There we were in Jamaica's National Arena, celebrating 500 years of Catholic Witness in Jamaica, and Jamaica's 50th Anniversary of Independence last Sunday. We had expected to be addressed by the charismatic Archbishop Charles Dufour and were a bit disappointed when we noted that it was the visiting Archbishop of Accra, Ghana, who would be giving the homily.
Quickly, disappointment turned to awe. The goodly Archbishop Charles Palmer-Buckle confessed to us that there was some sadness mixed with the joy he felt to be with us. Little did we know that he himself would be making history on that stage - by making the first apology for slavery that Jamaicans had ever heard from an African leader.
"I apologise for the acts of my ancestors for selling your ancestors into slavery," he declared. "Please join me as we sing..." At this point I expected to hear a song like Amazing Grace. But no! Archbishop Palmer-Buckle invited us to sing: Redemption Song!
"How long shall they kill our prophets while we stand aside and look?" His strong voice rang through the very National Arena where Bob Marley had lain in state 31 years before. We, his emotional congregation, sang with him, "But my hand was made strong, by the hand of the Almighty! We forward in this generation - triumphantly!"
And so we sang - every word, every line from beginning to end - while some sisters and brothers stood and raised their hands to punctuate the searing words. And as we ended with, "Redemption song - songs of freedom - redemption song ...." the healing washed over us and the archbishop announced, "Now we are connected."
Further, he reminded us that it was our Marcus Mosiah Garvey whose teachings had inspired African leaders to work towards self-government. I wonder if Archbishop Palmer-Buckle knows that towards the end of his life, Garvey converted to Catholicism.
We, the sponsors of young people receiving the Sacrament of Confirmation at the assembly, had dreaded the six-hour stretch of rehearsal and worship. However, we hardly noticed the time after the archbishop spoke - such is the power of the spirit which spoke through this brilliant Ghanaian.
The next day, we headed to Mandeville to meet with a group of Manchester seniors. This followed advocacy activities by CCRP (Caribbean Community of Retired Persons) on behalf of Windalco pensioners who had been suddenly advised early this year that they would no longer receive health benefits. This seemed yet another type of betrayal - a betrayal of trust at a time when ageing pensioners are at their most vulnerable.

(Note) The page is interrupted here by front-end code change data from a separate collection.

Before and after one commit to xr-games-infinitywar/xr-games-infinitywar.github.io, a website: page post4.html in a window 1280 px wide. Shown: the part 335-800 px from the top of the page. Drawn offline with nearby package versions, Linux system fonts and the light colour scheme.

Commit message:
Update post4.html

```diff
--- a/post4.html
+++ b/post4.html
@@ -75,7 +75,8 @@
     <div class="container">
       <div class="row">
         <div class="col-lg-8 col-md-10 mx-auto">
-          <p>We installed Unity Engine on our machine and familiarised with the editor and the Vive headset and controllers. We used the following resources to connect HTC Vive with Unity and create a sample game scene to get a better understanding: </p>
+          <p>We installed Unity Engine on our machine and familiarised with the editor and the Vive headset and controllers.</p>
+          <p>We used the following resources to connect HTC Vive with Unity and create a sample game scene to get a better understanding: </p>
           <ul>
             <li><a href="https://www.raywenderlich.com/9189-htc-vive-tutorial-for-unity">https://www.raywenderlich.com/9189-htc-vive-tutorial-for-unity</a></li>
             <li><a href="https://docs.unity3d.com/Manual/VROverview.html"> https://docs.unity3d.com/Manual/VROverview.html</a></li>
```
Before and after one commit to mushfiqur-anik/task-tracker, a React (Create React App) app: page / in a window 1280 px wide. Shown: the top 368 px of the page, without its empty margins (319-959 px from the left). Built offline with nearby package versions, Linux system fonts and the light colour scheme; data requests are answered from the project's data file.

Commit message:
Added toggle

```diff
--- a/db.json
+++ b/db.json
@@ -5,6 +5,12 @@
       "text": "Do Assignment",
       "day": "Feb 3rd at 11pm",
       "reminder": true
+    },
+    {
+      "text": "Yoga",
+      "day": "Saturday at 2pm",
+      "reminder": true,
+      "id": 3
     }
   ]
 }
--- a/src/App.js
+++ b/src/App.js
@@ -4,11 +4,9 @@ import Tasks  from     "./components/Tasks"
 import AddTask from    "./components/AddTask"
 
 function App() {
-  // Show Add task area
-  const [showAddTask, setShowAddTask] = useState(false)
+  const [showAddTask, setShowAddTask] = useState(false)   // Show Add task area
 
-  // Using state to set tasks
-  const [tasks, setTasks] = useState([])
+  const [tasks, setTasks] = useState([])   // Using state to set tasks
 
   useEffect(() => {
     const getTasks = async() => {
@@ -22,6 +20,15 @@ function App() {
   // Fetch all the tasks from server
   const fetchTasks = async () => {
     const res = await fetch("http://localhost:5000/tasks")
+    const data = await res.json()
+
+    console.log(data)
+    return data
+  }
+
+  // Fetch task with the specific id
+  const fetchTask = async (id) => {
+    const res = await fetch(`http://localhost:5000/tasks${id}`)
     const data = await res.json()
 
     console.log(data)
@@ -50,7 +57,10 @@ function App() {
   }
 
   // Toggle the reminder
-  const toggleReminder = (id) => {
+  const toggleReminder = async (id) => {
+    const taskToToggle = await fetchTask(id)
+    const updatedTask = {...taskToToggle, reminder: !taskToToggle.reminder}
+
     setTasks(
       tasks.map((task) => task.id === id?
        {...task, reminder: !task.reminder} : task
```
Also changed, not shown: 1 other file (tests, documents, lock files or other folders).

Indeed, as some of these distinguished gentlemen related the environmental challenges of their former workplace, it became clear that the type of jobs in which they were engaged may have contributed to some of the chronic conditions from which they were suffering. We learnt that since losing their health benefits, three pensioners had died since February, apparently because they could not afford proper medical care!
We understand that the NWU and the company have been having talks - we are praying that no more of these hard-working pensioners will die before an amicable agreement is reached.
With every event or meeting, we become more strongly motivated to protect the rights of our elderly, they who sacrificed their own comfort for that of succeeding generations. When we hear their stories, the initiatives they took, their innovations - we know that it is not a duty, but indeed a privilege to protect these, our thousands of unsung heroes.
As we listen with interest to the arguments over plans for Jamaica 50, I am glad that CCRP launched our Living Legacy Programme last August and honoured 62 nation builders in February and earlier this month. Our diligent research has paid off: we now have a sound database which we have been sharing with the media, and we appreciate the resulting series of interviews being conducted by virtually all our media houses.
Even as we celebrate their legacy, let us remember that our seniors need our support to remain well and healthy, enjoying as our motto says, "Life to the fullest". Let every family and community know that by developing a culture of care and concern for our elderly, we will become the eventual beneficiaries. CCRP is now two years old and nearly 700 members strong.
Permit me to congratulate CCRP member Pamela Miller who has been installed as the new president of the Lion's Club of New Kingston, succeeding Winsome Thomas.
CG Christie's warning
You may not all love him, but you must admit that Contractor General Greg Christie has made Jamaica a more honest country. In a recent speech he warned against political tribalism: "Jamaicans must begin to resist ... 'tribal politics' ... which seems to require that everyone and everything should be first assessed through a perceived green or orange political prism, and then be treated accordingly, whether via facilitation or via isolation."
He continued: "Besides corruption, political tribalism is perhaps the next single largest impediment to the country's attainment of sustained economic growth and social development, and we should put an immediate end to it before it destroys and decimates all of us." Good politicians (this is not an oxymoron) can use this Golden Jubilee year to appeal to their cynical colleagues and work to stamp out tribalism. Please stand up for Jamaica!
Happy Independence Day, USA
On Wednesday the USA celebrates its 236th Anniversary of Independence and remains a strong partner for Jamaica. Through USAID and educational funding, the United States has helped us to establish sustainable projects, shared their rich culture and celebrated ours. Best wishes to our generous American sisters and brothers.